A version was recorded by Uncle Am Stuart (b. 1856, Morristown, Tenn.) for Vocalion in 1924, and it was one of the first tunes ever recorded (1925) by Fiddlin' Doc Roberts (east-central Tennessee). Richard Nevins (1973) says this is the most syncopated selection the Skillet Lickers ever recorded.
Interestingly, the title appears in a list of tunes in his repertoire brought by Philip Goodman, the last professional and traditional piper in Farney, County Louth, Ireland, to the Feis Ceoil in Belfast in 1898 (Breathnach, 1997). While mostly traditional in his repertoire, Goodman regularly played several novelty or 'popular' tunes, this one (which he called "Dicksie's Land") perhaps for Irish veterans of the American Civil War, of which there were many.

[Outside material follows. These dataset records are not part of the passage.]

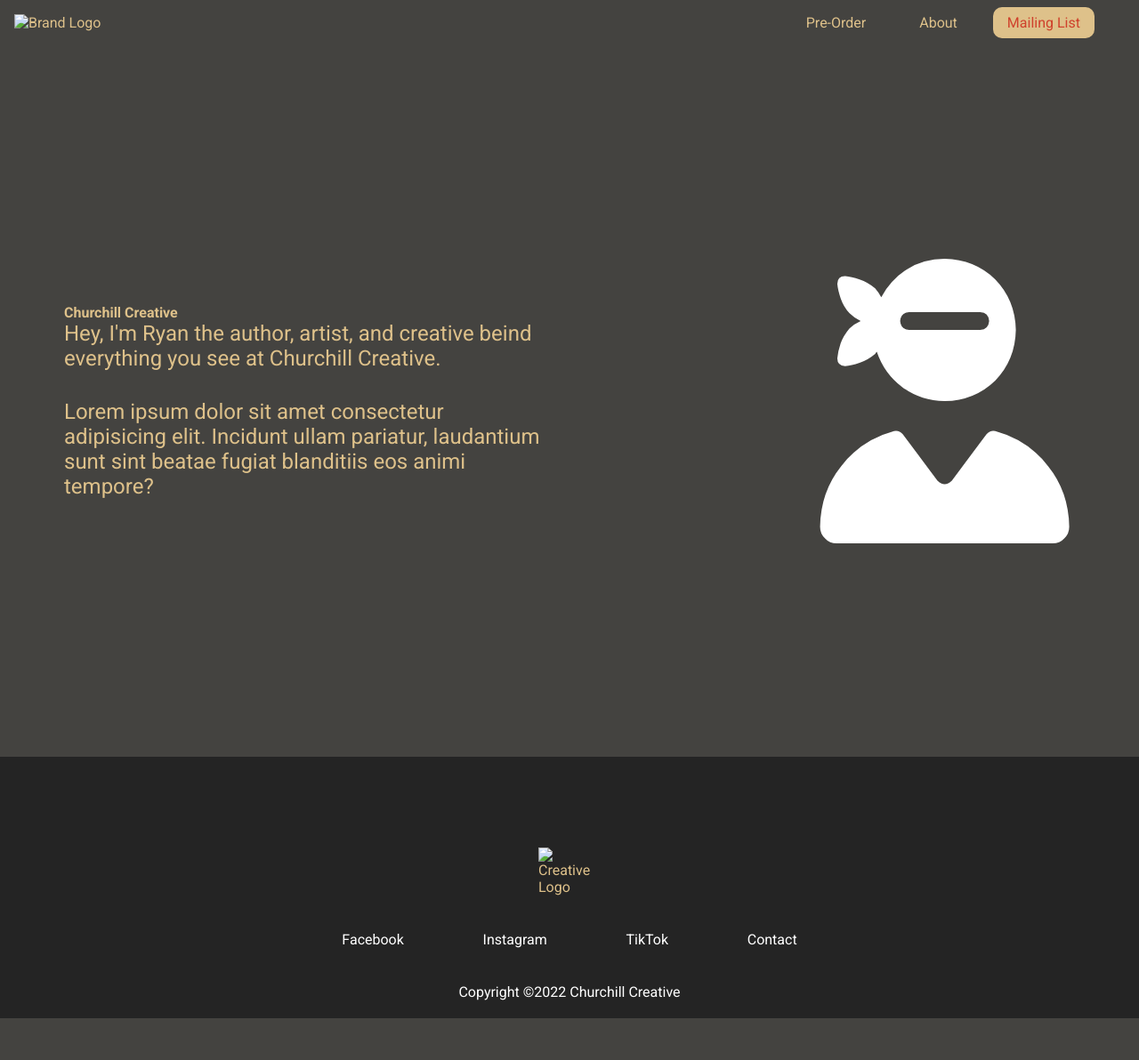
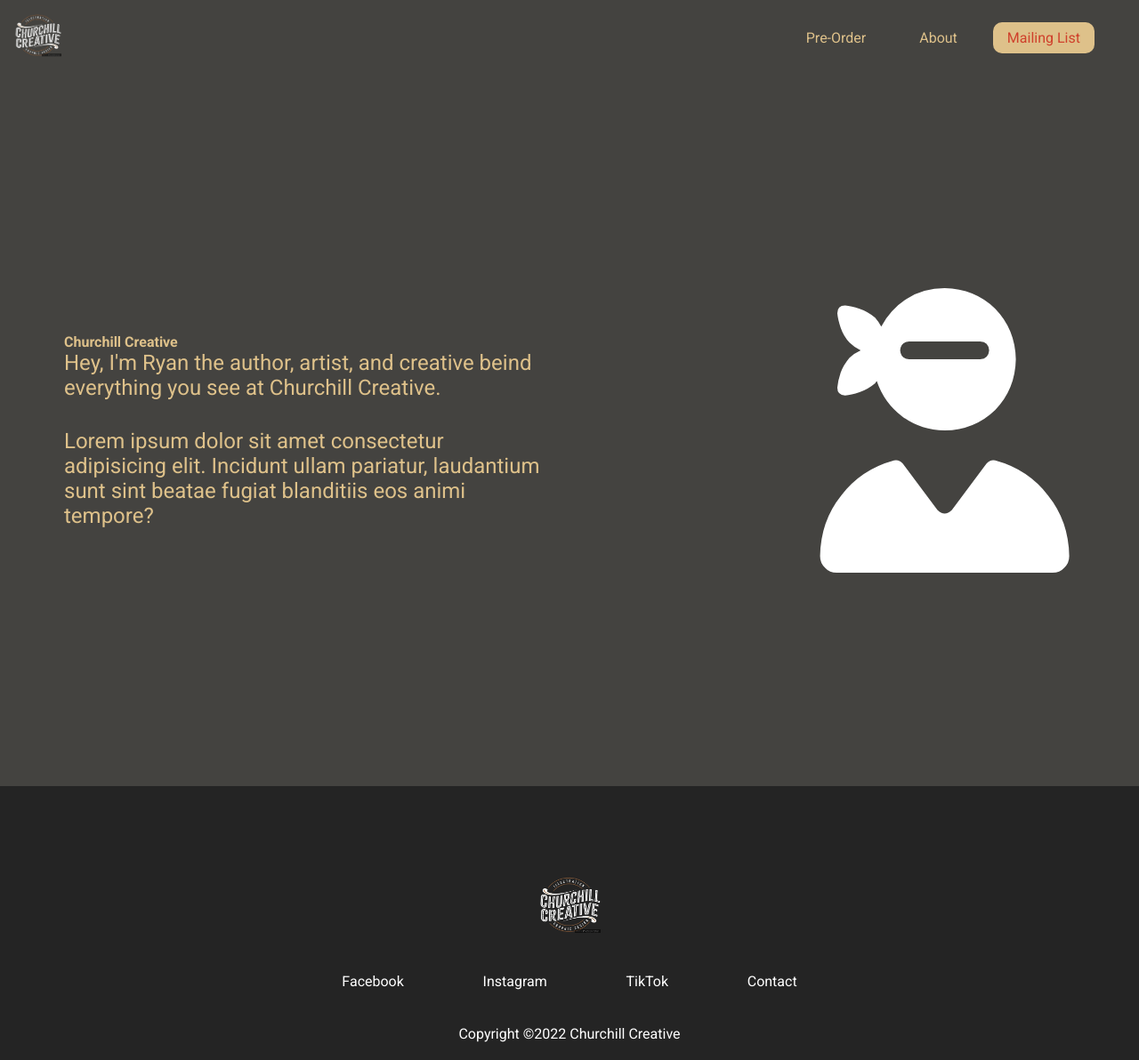
Before and after one commit to c-hayes/kitch, a plain HTML site: page about.html in a window 1280 px wide. Shown: the whole page at 89% size. Before the commit the page ends 1145 px from the top, so only its background shows below. Drawn offline with Linux system fonts and the light colour scheme.

Commit message:
images fix

```diff
--- a/about.html
+++ b/about.html
@@ -12,7 +12,7 @@
 </head>
 <body>
     <header>
-        <a href="index.html"> <img src="./assets/logo.png" alt="Brand Logo"></a>
+        <a href="index.html"> <img src="logo.png" alt="Brand Logo"></a>
         <ul>
             <li><a href="#preorder" onclick="toggleModal()">Pre-Order</a> </li>
             <li><a href="./about.html">About</a> </li>
@@ -69,7 +69,7 @@
         <div class="row">
             <a href="#" class="footer__anchor">
                 <figure>
-                    <img src="./assets/logo.png" alt="Creative Logo">
+                    <img src="logo.png" alt="Creative Logo">
                 </figure>
                 <span class="footer__anchor--popper">
                     Top
```
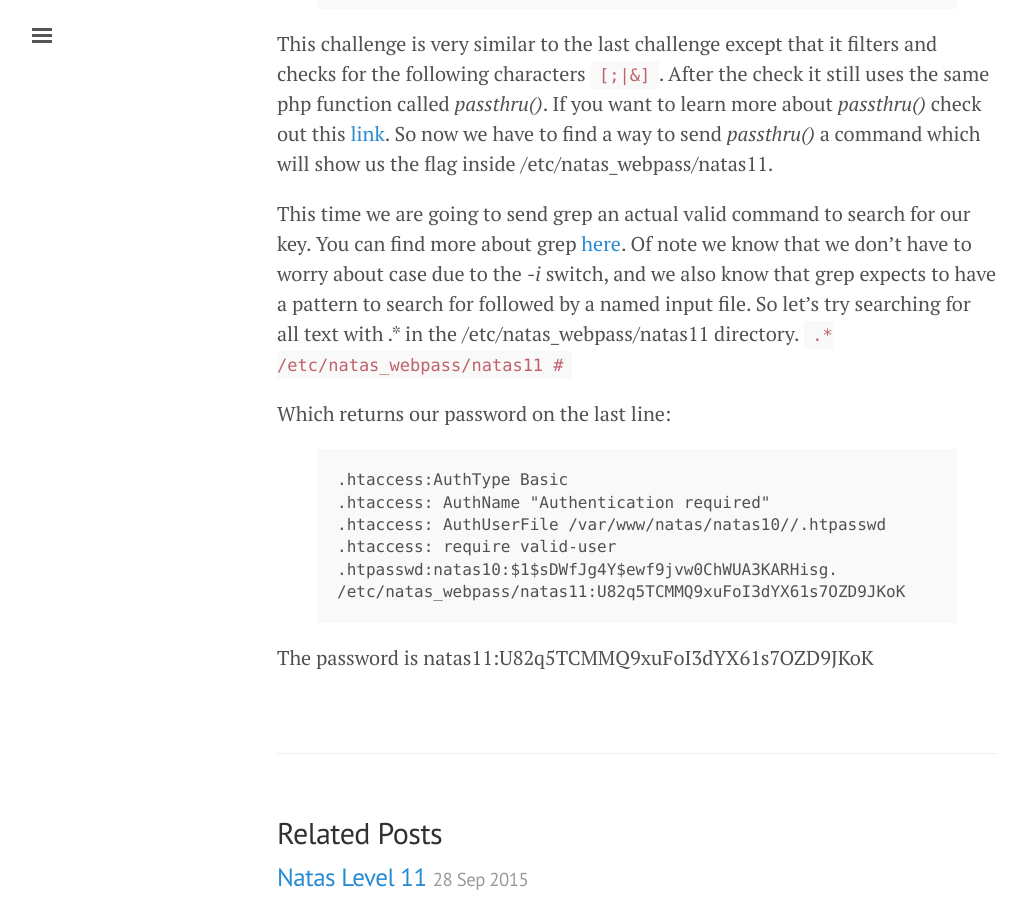
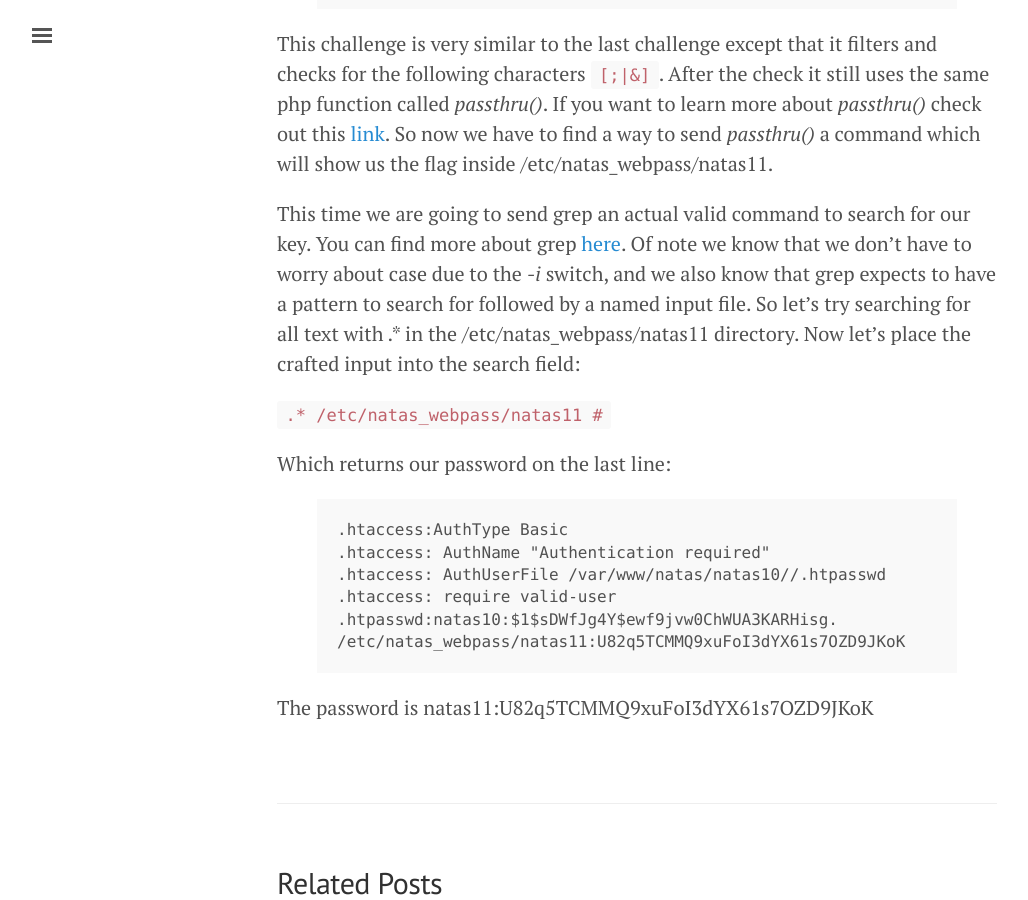
Before and after one commit to MCPA/MCPA.github.io, a Jekyll site: the page built from _posts/natas-overthewire/2015-09-28-natas10.markdown, in a window 1280 px wide and 900 px high, scrolled down 961 px. Shown: the whole window, without its empty margins (3-1031 px from the left). Built offline with Jekyll 4.4.1, drawn with Linux system fonts in a browser that asks for light colours.

Commit message:
Update 2015-09-28-natas10.markdown

```diff
--- a/_posts/natas-overthewire/2015-09-28-natas10.markdown
+++ b/_posts/natas-overthewire/2015-09-28-natas10.markdown
@@ -29,7 +29,8 @@ if($key != "") {
 
 This challenge is very similar to the last challenge except that it filters and checks for the following characters <code>[;|&]</code>. After the check it still uses the same php function called *passthru()*. If you want to learn more about *passthru()* check out this [link](http://php.net/manual/en/function.passthru.php). So now we have to find a way to send *passthru()* a command which will show us the flag inside /etc/natas_webpass/natas11.
 
-This time we are going to send grep an actual valid command to search for our key. You can find more about grep [here](http://www.tutorialspoint.com/unix_commands/grep.htm). Of note we know that we don't have to worry about case due to the *-i* switch, and we also know that grep expects to have a pattern to search for followed by a named input file. So let's try searching for all text with .* in the /etc/natas_webpass/natas11 directory.
+This time we are going to send grep an actual valid command to search for our key. You can find more about grep [here](http://www.tutorialspoint.com/unix_commands/grep.htm). Of note we know that we don't have to worry about case due to the *-i* switch, and we also know that grep expects to have a pattern to search for followed by a named input file. So let's try searching for all text with .* in the /etc/natas_webpass/natas11 directory. Now let's place the crafted input into the search field:
+
 <code> .* /etc/natas_webpass/natas11 #</code>
 
 Which returns our password on the last line:
```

He also played "Yankee Doodle." "Dicksey Land" also was entered into the mid-19th music manuscript collection of County Cork uilleann piper and cleric James Goodman (3/45a), and into the 1883 music manuscript collection of County Leitrim fiddler Stephen Grier ("Dixey's Land").